> [Directions]
From the entries below, copy out all lines holding "export".

> [The records]

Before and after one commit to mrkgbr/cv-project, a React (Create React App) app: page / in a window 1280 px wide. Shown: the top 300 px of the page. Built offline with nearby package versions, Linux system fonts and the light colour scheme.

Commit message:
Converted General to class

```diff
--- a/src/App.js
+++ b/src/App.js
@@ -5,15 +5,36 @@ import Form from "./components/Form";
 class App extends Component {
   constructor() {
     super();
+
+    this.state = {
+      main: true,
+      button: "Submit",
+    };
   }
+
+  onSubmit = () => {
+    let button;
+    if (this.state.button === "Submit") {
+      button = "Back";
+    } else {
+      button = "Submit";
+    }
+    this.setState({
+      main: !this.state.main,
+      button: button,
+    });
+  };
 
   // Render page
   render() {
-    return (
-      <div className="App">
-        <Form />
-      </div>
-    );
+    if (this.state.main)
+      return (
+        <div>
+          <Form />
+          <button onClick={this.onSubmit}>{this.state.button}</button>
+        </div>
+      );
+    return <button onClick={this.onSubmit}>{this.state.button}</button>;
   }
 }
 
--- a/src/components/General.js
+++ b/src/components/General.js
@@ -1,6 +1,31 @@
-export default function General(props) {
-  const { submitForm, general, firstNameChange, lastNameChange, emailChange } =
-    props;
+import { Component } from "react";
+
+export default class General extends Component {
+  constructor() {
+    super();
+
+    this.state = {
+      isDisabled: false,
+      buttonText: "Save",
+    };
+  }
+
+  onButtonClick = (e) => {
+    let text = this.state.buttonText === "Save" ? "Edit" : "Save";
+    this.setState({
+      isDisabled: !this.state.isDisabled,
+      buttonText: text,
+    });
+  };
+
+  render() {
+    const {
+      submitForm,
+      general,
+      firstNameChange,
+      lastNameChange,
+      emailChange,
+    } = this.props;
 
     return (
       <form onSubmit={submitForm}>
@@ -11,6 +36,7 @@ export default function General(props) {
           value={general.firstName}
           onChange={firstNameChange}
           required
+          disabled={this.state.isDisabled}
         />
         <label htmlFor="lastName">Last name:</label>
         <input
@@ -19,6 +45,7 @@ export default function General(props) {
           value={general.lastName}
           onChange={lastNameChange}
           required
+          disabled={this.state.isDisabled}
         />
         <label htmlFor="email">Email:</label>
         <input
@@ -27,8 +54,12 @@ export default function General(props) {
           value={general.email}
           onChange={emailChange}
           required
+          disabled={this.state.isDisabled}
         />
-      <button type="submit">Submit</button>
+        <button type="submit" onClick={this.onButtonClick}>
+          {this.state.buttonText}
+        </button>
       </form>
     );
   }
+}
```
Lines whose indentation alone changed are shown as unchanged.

> [Answer]
-export default function General(props) {
+export default class General extends Component {
@@ -11,6 +36,7 @@ export default function General(props) {
@@ -19,6 +45,7 @@ export default function General(props) {
@@ -27,8 +54,12 @@ export default function General(props) {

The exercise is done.